We always enjoy [The History Guy] Video, though not much about many of their technologies. However, when he covers technical issues, he does it well, and the recent video is a great example of how ham radio operators assisted in deep freeze operations. You can watch the video below.
Background is the International Geophysical Year (IGY) where many countries have collaborated to learn more about the Earth. In particular, from 1957 to 1958 there was a pressure to learn more about the last undiscovered angle of our planet: Antarctica. Several permanent bases on today’s ice continent began during IGY.
It is difficult for modern listeners to grasp the state of personal communication in 1957. There were no cell phones, and if you’re thinking of a satellite, don’t forget that Sputnik didn’t launch until the end of 1957, so it wasn’t going to happen.
Operation Deep Freeze consisted of ten U.S. Navy ships carrying scientists, planes and CBS (a slang term for members of the Naval Construction Battalion) – over a period of about 1,800 IGY. Of course, the Navy had radio power, but the Navy didn’t like that you just call home to chat. Not to mention, more than 100 people were left for each winter and the Navy ships went home. That’s where the ham radio operators came from.
Hams will do what he calls a phone patch for people in Antarctica. Some send radiograms to and from the families of ham crews. A teenager named Jules was specifically dedicated to connecting with Antarctica. We can’t verify this, but one commenter said Jules was so helpful in connecting his father to his fiance in Antarctica that when his parents got married, Jules was their best man.
Jules and his brother dedicated themselves to keeping the morale pipeline from New Jersey to the frozen stations. In his memoirs he has illustrated many of the written accounts from the winter people at the early base. Apparently, many men even traveled to New Jersey later to see Jules. What happened to him? Watch the video to the end and you will know.
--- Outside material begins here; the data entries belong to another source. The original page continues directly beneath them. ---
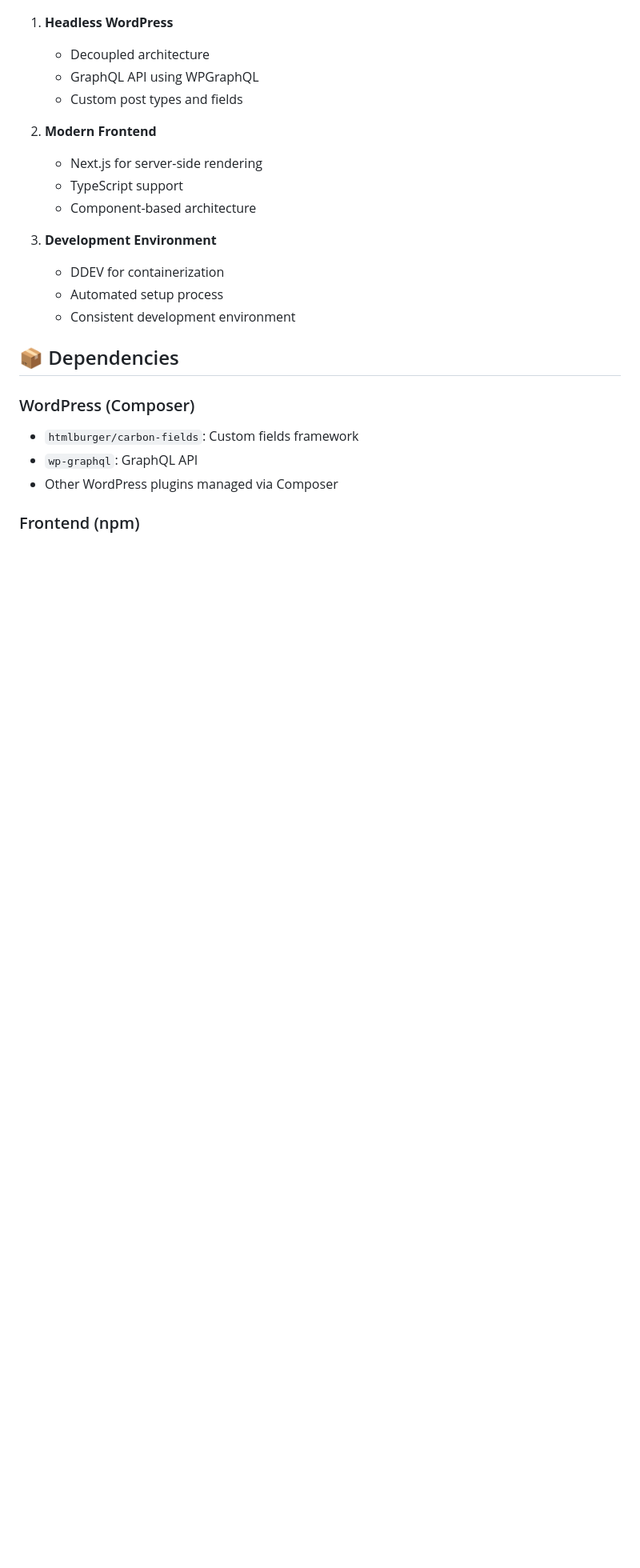
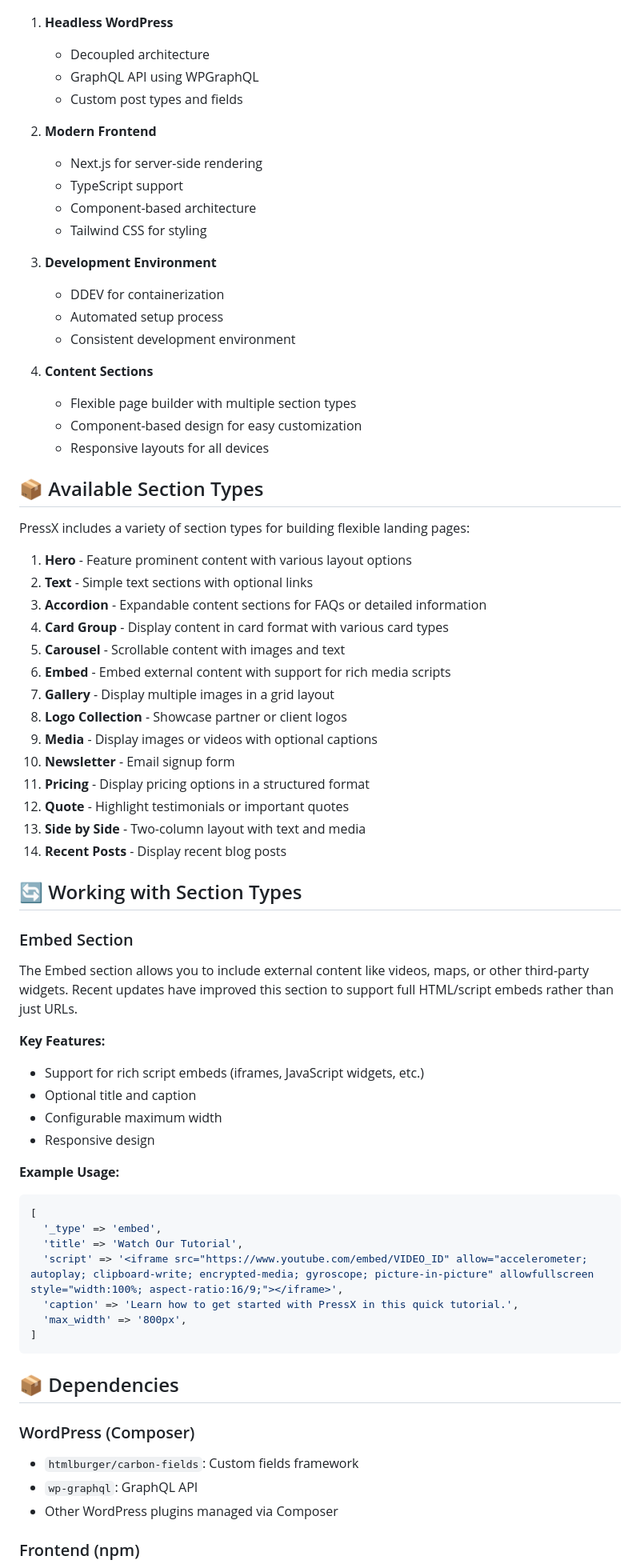
Before and after one commit to drupalninja/pressx, a Markdown page: README.md, the part around one of its changes. Shown at 80% size. Drawn GitHub-style; blank space fills up the shorter version.

````diff
--- a/README.md
+++ b/README.md
@@ -69,11 +87,59 @@ The WordPress backend uses several key components:
    - Next.js for server-side rendering
    - TypeScript support
    - Component-based architecture
+   - Tailwind CSS for styling
 
 3. **Development Environment**
    - DDEV for containerization
    - Automated setup process
    - Consistent development environment
+
+4. **Content Sections**
+   - Flexible page builder with multiple section types
+   - Component-based design for easy customization
+   - Responsive layouts for all devices
+
+## 📦 Available Section Types
+
+PressX includes a variety of section types for building flexible landing pages:
+
+1. **Hero** - Feature prominent content with various layout options
+2. **Text** - Simple text sections with optional links
+3. **Accordion** - Expandable content sections for FAQs or detailed information
+4. **Card Group** - Display content in card format with various card types
+5. **Carousel** - Scrollable content with images and text
+6. **Embed** - Embed external content with support for rich media scripts
+7. **Gallery** - Display multiple images in a grid layout
+8. **Logo Collection** - Showcase partner or client logos
+9. **Media** - Display images or videos with optional captions
+10. **Newsletter** - Email signup form
+11. **Pricing** - Display pricing options in a structured format
+12. **Quote** - Highlight testimonials or important quotes
+13. **Side by Side** - Two-column layout with text and media
+14. **Recent Posts** - Display recent blog posts
+
+## 🔄 Working with Section Types
+
+### Embed Section
+
+The Embed section allows you to include external content like videos, maps, or other third-party widgets. Recent updates have improved this section to support full HTML/script embeds rather than just URLs.
+
+**Key Features:**
+- Support for rich script embeds (iframes, JavaScript widgets, etc.)
+- Optional title and caption
+- Configurable maximum width
+- Responsive design
+
+**Example Usage:**
+```php
+[
+  '_type' => 'embed',
+  'title' => 'Watch Our Tutorial',
+  'script' => '<iframe src="https://www.youtube.com/embed/VIDEO_ID" allow="accelerometer; autoplay; clipboard-write; encrypted-media; gyroscope; picture-in-picture" allowfullscreen style="width:100%; aspect-ratio:16/9;"></iframe>',
+  'caption' => 'Learn how to get started with PressX in this quick tutorial.',
+  'max_width' => '800px',
+]
+```
 
 ## 📦 Dependencies
 
````
Also changed, not shown: other parts of README.md (+34 -2 lines).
Although being ham today does not give such excitement, hams still contribute to science. Want to get to work? [Dan Maloney] You can tell how to get started cheaply.